• Exercise
Scan the data below and report how many lines include the word "output". Nothing else is wanted.

*** Available data ***

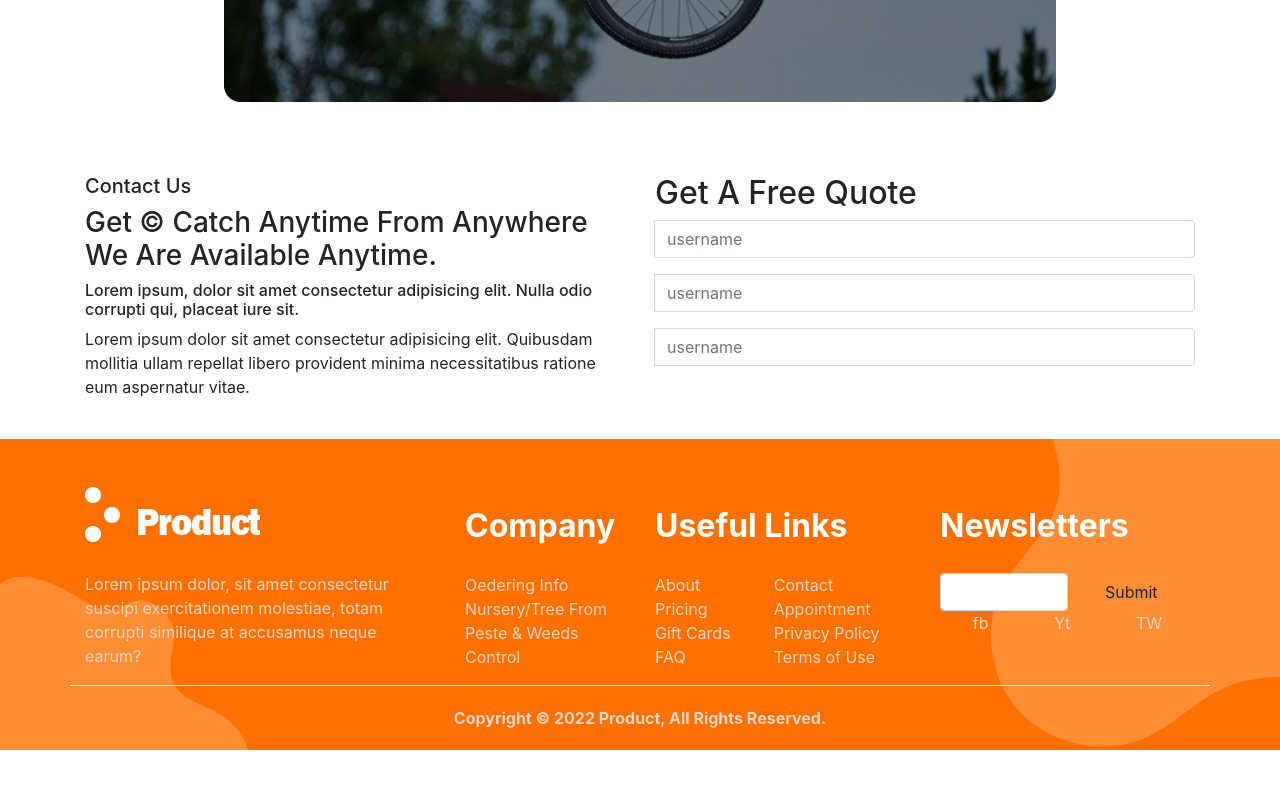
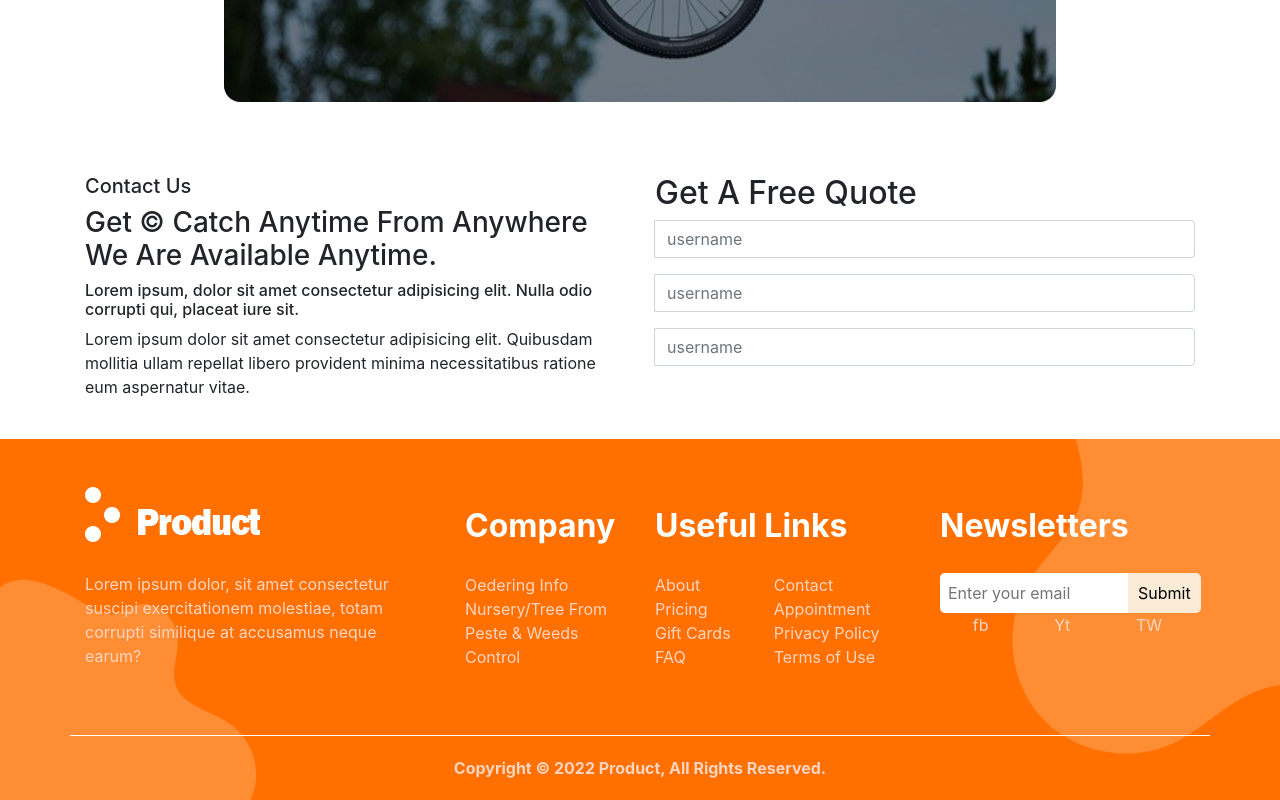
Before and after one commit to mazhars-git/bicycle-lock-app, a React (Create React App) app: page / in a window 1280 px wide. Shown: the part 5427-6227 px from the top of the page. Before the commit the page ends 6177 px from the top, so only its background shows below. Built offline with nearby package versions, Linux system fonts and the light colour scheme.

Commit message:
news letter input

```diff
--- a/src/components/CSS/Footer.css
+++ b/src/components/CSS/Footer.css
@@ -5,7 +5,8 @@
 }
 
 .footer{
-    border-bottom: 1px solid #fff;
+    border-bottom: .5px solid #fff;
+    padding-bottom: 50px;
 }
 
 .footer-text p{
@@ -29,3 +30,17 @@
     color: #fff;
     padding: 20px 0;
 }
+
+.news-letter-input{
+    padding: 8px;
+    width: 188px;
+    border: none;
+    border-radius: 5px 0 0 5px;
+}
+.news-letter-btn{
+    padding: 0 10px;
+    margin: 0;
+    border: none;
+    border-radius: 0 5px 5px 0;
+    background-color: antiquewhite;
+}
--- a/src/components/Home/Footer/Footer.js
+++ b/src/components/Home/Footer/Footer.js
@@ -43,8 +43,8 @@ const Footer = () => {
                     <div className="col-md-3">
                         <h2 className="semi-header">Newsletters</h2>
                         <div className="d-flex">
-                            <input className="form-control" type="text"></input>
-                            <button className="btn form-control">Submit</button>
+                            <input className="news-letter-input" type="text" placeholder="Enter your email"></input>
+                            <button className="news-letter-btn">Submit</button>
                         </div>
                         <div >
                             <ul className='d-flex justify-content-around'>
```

*** End of Available data ***
*** Available data ***

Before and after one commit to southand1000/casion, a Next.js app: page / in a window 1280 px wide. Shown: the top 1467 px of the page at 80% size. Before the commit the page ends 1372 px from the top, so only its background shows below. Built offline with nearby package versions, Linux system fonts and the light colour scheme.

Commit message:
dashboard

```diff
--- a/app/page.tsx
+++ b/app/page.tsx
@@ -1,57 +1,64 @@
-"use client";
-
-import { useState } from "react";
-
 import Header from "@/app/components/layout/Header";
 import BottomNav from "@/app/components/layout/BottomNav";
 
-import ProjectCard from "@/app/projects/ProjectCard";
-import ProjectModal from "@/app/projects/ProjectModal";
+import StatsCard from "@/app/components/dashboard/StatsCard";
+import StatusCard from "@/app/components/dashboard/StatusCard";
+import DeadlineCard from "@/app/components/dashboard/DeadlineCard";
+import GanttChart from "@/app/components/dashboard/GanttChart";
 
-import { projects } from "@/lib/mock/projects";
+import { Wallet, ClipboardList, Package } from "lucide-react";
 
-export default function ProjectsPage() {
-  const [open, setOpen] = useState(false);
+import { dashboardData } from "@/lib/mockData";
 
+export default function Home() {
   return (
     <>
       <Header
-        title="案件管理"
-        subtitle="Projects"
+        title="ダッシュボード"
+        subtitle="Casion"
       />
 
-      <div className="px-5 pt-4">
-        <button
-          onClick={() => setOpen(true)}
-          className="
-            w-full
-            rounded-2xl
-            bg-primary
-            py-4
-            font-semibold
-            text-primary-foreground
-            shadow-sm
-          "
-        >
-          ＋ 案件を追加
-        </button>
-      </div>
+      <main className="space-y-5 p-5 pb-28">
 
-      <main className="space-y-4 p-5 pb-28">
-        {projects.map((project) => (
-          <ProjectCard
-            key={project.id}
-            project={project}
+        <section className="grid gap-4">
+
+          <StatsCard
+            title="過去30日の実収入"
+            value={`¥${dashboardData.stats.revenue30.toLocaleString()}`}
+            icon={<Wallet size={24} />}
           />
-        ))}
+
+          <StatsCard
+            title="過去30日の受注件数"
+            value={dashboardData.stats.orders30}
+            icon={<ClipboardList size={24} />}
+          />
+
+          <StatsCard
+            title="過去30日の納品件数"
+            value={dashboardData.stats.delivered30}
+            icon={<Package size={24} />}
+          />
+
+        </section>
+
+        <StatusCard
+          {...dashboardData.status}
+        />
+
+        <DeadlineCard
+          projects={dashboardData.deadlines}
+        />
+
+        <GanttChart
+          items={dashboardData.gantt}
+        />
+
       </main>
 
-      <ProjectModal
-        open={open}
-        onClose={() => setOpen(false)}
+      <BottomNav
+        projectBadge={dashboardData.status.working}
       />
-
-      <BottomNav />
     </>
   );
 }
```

*** End of Available data ***
*** Available data ***

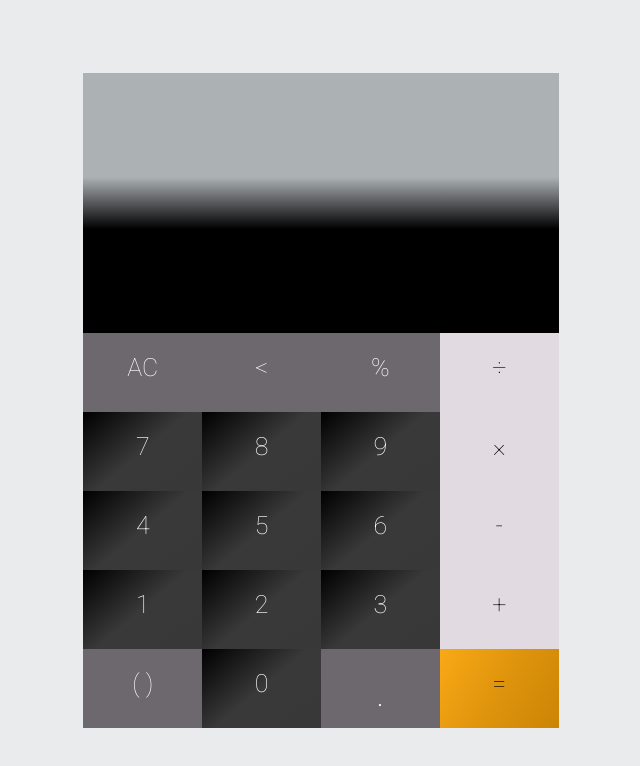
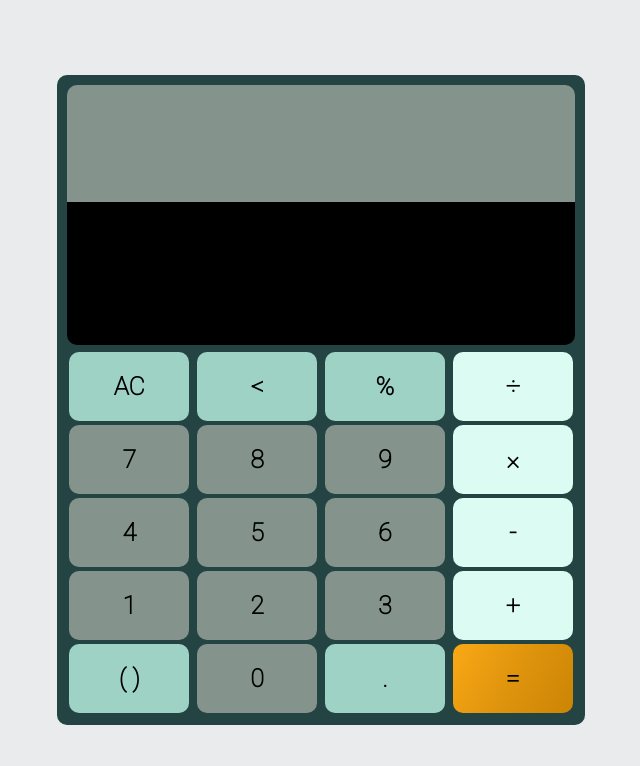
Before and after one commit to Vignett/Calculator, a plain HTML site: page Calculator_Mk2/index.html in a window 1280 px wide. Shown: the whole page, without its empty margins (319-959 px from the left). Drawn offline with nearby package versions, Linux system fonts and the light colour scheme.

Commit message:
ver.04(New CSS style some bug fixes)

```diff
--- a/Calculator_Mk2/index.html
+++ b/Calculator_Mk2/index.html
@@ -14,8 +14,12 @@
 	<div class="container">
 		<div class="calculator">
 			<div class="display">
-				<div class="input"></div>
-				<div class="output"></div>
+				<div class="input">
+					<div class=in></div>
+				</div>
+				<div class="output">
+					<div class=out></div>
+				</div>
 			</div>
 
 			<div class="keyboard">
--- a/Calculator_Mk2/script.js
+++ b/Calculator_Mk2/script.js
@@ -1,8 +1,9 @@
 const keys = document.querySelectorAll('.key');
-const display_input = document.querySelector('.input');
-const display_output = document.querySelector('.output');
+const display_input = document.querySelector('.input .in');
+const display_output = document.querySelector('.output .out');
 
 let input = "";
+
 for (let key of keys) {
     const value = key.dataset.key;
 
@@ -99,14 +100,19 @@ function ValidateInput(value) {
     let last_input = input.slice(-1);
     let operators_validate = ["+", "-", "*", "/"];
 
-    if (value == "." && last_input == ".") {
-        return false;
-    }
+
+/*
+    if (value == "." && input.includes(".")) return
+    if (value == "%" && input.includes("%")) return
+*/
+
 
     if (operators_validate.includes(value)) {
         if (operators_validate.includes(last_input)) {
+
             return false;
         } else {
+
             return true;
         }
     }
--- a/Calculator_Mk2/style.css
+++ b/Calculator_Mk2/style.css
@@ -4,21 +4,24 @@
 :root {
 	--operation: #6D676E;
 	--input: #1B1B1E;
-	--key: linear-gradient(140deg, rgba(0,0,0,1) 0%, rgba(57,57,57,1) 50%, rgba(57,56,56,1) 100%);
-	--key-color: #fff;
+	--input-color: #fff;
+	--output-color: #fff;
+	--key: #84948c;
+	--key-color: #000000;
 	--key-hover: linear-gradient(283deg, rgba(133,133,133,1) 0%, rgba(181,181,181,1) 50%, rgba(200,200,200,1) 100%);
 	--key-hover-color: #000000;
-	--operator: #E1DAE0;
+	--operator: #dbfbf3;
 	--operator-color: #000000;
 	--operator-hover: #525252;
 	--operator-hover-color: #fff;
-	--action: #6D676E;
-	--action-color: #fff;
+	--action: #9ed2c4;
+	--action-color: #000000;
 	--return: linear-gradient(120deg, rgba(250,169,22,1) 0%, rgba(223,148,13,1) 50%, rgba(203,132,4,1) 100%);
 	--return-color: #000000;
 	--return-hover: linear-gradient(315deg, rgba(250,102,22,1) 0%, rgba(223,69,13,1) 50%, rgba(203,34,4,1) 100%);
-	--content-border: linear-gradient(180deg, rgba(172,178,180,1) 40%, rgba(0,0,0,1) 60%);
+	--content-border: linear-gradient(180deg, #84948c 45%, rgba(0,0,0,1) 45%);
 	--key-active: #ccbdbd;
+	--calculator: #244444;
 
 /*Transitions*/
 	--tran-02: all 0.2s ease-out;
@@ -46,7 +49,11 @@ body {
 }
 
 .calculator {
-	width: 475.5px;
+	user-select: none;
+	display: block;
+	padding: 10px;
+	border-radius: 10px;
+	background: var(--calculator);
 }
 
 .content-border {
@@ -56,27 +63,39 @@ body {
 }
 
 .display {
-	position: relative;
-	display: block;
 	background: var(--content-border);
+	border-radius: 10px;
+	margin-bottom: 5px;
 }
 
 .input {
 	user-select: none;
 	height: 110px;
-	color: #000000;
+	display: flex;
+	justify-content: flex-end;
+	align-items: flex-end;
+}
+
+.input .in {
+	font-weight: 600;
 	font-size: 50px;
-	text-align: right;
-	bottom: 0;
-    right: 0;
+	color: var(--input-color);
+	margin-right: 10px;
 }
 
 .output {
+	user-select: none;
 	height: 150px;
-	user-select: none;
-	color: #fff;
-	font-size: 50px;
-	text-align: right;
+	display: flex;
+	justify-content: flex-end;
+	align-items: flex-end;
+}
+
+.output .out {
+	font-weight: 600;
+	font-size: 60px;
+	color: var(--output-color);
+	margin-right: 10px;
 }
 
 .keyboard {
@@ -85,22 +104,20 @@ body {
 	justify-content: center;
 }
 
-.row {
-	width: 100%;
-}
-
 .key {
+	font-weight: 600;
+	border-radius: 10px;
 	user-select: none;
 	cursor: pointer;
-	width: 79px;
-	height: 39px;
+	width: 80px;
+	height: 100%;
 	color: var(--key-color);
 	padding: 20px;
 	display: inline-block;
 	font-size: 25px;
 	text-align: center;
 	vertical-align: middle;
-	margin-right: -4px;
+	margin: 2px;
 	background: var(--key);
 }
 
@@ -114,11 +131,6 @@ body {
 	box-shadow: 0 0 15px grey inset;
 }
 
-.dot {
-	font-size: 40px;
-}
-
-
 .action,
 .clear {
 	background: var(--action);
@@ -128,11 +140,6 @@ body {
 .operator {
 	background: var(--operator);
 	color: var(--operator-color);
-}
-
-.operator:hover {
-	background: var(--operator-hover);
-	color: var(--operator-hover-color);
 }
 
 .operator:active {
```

*** End of Available data ***

• Finished task
8